“Motorcycling’s best known frame design is the Norton Featherbed,” wrote our international bike guru Roland Brown in his book ‘Classic Motorbikes: A Celebration of the World’s Greatest Models’. The simple yet stiff twin loop steel cradle was introduced on Norton’s single-cylinder Manx racers in 1950 and it wasn’t until 1952 that the frame was first seen on the road going Dominator 88, a twin-cylinder 500 (497 cc to be precise).

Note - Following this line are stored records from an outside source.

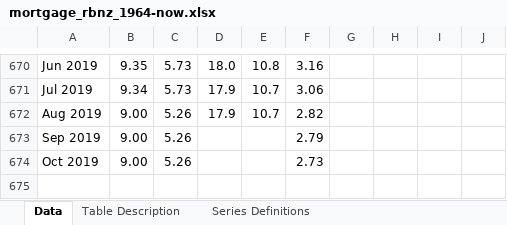
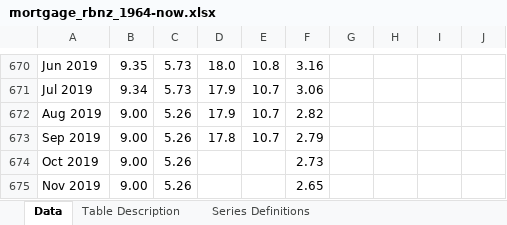
Before and after one commit to antonzherdev/realestate, an Excel workbook: src/download/mortgage_rbnz_1964-now.xlsx, sheet Data, drawn as a sheet; only a part is shown, gaps mark what is left out; values as stored, in another font and other column widths than the file's, no borders; the diff names each change by its address in the sheet, - before the commit and + after, or states it on an @@ line.

```diff
--- a/src/download/mortgage_rbnz_1964-now.xlsx (sheet Data)
+++ b/src/download/mortgage_rbnz_1964-now.xlsx (sheet Data)
-D673: (empty)
+D673: 17.8
-E673: (empty)
+E673: 10.7
+row 675: Nov 2019 | 9.00 | 5.26 |  |  | 2.65
```
Also changed, not shown: sheet Table Description, 3 other files.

Although Norton themselves never coined the term ‘Featherbed’ for their new frame, the brilliance of the design was such that their works rider Harold Daniell said that his new race bike was so comfortable to ride that he felt like he was “riding a feather bed”. Needless to say, the name stuck. And why not? It was catchy, it conveyed more about the design and its effectiveness than a full para that Norton’s marketeers could have crafted. In fact, the ‘Featherbed’ name is such a legend that decades later it was very nearly adopted by the once-British-now-Indian marque Royal Enfield when they conducted the global launch of their new café racer – the Continental GT, in the heritage ridden halls of Brooklands Museum. They of course were alluding to the effectiveness and agility of the new twin-cradle frame that had been designed for the Conitental GT by none other than Steve Harris of Harris Performance (now owned by Royal Enfield).
Although more than half a century old now, there’s still tonnes to learn from Norton’s engineers and designers when it comes to the art of frame building. With their clean, clear lines and perfectly aligned joints they had the perfect measure of a frame that would straddle the twin worlds of racy performance and comfortable riding. With more and more ‘performance’ orientated motorcycles being designed and built in India, I hope that someday one of them are able to replicate the success of that British marque from the golden days of British motorcycling.